Irsay has opened his checkbook in the past two years to keep key players with landmark contracts and, given his admiration for Dungy, neither the contract nor its value were surprising. It had not been known, though, before Sunday's announcement of the extension that the two sides were actively discussing a new deal.

Even with coaches' salaries spiraling dramatically upward in recent seasons, there are only a handful in the $5 million-per-year category.

Washington Redskins coach Joe Gibbs is believed to be the NFL's highest paid coach -- salaries in the profession are closely guarded -- earning $5.7 million to $5.8 million per year. But Gibbs also holds the title of team president. Dungy's lone title, unlike many of his peers who nominally hold vice president status, is head coach.

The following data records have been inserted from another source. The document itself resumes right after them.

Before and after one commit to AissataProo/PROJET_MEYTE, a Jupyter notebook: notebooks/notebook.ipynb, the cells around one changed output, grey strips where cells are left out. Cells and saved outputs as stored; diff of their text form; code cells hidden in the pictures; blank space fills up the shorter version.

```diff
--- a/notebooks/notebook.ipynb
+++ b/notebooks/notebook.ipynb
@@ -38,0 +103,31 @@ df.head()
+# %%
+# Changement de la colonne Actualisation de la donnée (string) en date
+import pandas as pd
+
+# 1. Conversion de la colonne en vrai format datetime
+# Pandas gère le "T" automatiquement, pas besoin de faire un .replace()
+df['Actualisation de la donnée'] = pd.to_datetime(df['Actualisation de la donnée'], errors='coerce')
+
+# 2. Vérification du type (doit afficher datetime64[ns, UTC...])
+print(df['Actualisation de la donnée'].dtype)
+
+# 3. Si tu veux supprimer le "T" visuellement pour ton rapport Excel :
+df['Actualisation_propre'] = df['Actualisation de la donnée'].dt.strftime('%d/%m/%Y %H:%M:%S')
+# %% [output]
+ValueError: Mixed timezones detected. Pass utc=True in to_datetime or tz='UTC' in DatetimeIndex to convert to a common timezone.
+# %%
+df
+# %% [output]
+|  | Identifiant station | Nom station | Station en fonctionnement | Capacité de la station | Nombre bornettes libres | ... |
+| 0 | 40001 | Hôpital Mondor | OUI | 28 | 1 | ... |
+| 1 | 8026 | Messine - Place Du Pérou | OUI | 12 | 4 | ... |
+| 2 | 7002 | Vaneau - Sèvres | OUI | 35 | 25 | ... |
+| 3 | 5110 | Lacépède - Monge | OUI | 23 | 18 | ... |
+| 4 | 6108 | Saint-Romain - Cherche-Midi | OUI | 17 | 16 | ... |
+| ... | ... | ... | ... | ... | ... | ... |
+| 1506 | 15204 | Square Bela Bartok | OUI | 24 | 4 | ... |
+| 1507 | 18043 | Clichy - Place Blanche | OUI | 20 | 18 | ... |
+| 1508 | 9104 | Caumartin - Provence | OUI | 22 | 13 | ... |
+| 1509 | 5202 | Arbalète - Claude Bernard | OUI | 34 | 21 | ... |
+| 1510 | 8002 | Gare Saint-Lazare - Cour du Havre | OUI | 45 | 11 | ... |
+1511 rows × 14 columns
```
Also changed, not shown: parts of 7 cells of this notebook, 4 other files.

Among the other head coaches believed to be in the $5 million-per-year fraternity: Mike Shanahan (Denver), Mike Holmgren (Seattle), Jeff Fisher (Tennessee), Steve Mariucci (Detroit) and Bill Belichick (New England).

The pricey extension could be the last one Dungy ever signs. At age 49, Dungy already has indicated he has other interests he will eventually want to pursue, and has insisted he will not be a "lifer" in the NFL. He has also reiterated on several occasions that the Colts' job will be his last in coaching. He will be 54 when the new extension expires and might be ready at that point to move on to something else.

This is Dungy's 10th season as a head coach. He has compiled a 93-63 record in stints with Tampa Bay (1996-2001) and Indianapolis (2002-present), and his teams have been in the playoffs in seven of the previous nine seasons. The Colts have been to the playoffs in each of Dungy's three seasons with the franchise.

Len Pasquarelli is a senior NFL writer for ESPN.com. To check out Len's chat archive, click hereInsider.